If you run as fast as you can, into a wall, it’s gonna hurt. It’s the same when the front of your car hits something at just 15mph.

The car stops in the first tenth of a second, but you keep moving forward at the same rate the car had been moving – until something stops you. Like the steering wheel, dashboard or windscreen. This is at 15mph; crank that up to 30mph and the impact is four times as hard; it’s the same impact you'd feel if you fell three stories. Ouch.

This is why it’s so important to belt up before you set off; fail to do so and you could end up disabled for the rest of your life – or worse. 

You’re twice as likely to die in a crash if you’re not wearing a seat belt

Killer facts 

  • You’re twice as likely to die in a crash if you’re not wearing a seat belt.

  • Those aged 17-34 are the least likely to bother belting up – but the most likely to crash.

The law

Get caught driving while not wearing a belt and your licence stays clean – but you’ll be fined. As the driver, you’re responsible for wearing your own belt plus ensuring your passengers have theirs on too. That’s unless they’re over 14 – then they’re responsible for themselves. You can be fined up to 500 quid, although a £30 fixed penalty fine is more usual. There are a few exemptions, but the only one likely to apply is if you’re reversing your car. For all the gen, check out

Key point

If you think you don’t need to wear a seatbelt because your car has airbags, think again. The proper term for an airbag is a Supplementary Restraint System (SRS) – supplementary meaning ‘in addition to’. That’s in addition to the seatbelt!

Taking a back seat

Most people will put on their seat belt when travelling in the front seats, but around 24% admit they sometimes don’t bother when travelling in the back. You’re risking serious injury by not doing so – even when sitting in the rear seats. For good reasons, it’s a legal requirement to wear a seat belt, if one is fitted, when travelling in either the front or the back of a car.

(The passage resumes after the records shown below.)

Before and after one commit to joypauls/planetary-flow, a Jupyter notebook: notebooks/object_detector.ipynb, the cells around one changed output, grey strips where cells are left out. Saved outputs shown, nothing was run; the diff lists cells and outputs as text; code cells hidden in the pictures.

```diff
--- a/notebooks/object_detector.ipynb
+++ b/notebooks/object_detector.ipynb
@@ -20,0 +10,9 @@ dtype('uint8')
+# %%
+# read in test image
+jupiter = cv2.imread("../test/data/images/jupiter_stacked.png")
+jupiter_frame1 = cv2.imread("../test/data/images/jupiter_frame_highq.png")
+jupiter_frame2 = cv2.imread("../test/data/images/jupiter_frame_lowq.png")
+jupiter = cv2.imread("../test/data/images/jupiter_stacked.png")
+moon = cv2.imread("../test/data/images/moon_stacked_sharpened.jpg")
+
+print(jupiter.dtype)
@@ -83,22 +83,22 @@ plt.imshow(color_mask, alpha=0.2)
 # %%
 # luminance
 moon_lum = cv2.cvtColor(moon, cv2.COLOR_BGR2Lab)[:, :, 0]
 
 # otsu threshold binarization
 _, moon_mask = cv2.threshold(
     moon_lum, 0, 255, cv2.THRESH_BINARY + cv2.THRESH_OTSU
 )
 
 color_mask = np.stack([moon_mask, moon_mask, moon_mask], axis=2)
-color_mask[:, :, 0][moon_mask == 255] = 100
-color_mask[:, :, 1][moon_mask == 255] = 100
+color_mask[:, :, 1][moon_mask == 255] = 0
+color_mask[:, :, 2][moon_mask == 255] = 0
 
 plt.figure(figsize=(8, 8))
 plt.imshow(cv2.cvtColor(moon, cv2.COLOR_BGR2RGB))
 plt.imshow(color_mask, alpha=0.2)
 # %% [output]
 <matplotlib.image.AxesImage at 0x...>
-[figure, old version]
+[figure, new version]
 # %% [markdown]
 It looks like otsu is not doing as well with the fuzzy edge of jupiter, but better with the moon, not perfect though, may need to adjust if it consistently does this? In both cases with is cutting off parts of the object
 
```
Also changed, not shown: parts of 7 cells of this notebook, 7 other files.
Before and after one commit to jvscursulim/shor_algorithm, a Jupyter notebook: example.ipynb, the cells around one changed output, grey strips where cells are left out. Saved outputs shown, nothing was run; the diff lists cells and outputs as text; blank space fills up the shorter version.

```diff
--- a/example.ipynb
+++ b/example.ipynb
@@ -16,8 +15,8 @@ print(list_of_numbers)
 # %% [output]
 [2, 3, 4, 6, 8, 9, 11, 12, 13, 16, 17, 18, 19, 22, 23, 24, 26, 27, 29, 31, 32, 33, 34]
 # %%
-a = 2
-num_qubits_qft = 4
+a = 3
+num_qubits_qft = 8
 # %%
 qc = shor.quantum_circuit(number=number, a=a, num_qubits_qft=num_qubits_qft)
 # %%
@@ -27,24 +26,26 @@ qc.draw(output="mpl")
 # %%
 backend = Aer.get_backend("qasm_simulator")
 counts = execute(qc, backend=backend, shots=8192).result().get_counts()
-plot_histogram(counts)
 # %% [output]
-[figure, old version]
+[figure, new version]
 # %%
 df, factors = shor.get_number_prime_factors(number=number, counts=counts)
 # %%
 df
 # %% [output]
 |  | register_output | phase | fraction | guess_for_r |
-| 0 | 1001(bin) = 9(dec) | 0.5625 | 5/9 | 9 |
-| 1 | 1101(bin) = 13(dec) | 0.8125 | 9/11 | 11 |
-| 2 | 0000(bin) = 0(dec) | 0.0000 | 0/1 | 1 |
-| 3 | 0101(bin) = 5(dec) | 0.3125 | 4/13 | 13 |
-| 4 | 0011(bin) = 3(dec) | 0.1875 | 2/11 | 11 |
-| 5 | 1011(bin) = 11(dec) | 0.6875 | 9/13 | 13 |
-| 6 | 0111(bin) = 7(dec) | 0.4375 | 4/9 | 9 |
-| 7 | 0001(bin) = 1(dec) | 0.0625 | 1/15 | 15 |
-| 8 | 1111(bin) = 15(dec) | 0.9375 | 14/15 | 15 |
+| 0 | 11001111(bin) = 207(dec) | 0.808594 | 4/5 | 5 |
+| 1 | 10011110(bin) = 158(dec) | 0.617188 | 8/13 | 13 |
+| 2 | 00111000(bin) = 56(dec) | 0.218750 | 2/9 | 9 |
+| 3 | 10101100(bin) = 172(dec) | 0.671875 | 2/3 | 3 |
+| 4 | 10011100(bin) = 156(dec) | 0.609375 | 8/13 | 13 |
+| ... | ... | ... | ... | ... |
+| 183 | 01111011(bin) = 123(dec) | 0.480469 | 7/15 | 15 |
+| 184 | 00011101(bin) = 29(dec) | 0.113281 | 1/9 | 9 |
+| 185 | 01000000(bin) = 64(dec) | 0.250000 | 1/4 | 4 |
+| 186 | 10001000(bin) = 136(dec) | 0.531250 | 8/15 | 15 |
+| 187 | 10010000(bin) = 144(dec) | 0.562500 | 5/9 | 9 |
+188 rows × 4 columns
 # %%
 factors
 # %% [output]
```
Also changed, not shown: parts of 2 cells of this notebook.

Do it right

For a seat belt to work properly, it needs to be correctly adjusted. Here’s how… 

  • Make sure it’s not twisted.

  • Position it so the lap belt sits as low as possible over your hips and doesn’t ride up over your stomach; heavy clothing can push the belt up too high.

  • The shoulder belt should lie across your chest – over your shoulder away from your neck. If the car has a seat belt with an adjustable top mounting point, adjust it so the belt sits comfortably across your chest.

  • Don’t put the shoulder belt under your arm. In a crash, this could lead to very serious injury.

  • Make sure there’s no slack in the belt. It can only work properly if it’s snug across your body at the start of an accident. Rear lap belts (and other non-automatic belts) should be adjusted to fit close and low over your hips.

  • Never put an adult seat belt around two people; it could lead to serious injuries, with the two people crushed together in a crash.

  • It’s okay to tilt your seat slightly backwards but don’t recline it too far. In a crash, it’s possible for the driver or passenger to slide forward and under the belt, if the seat leans too far back.

  • Airbags are designed to be used with seat belts. They’re not substitutes.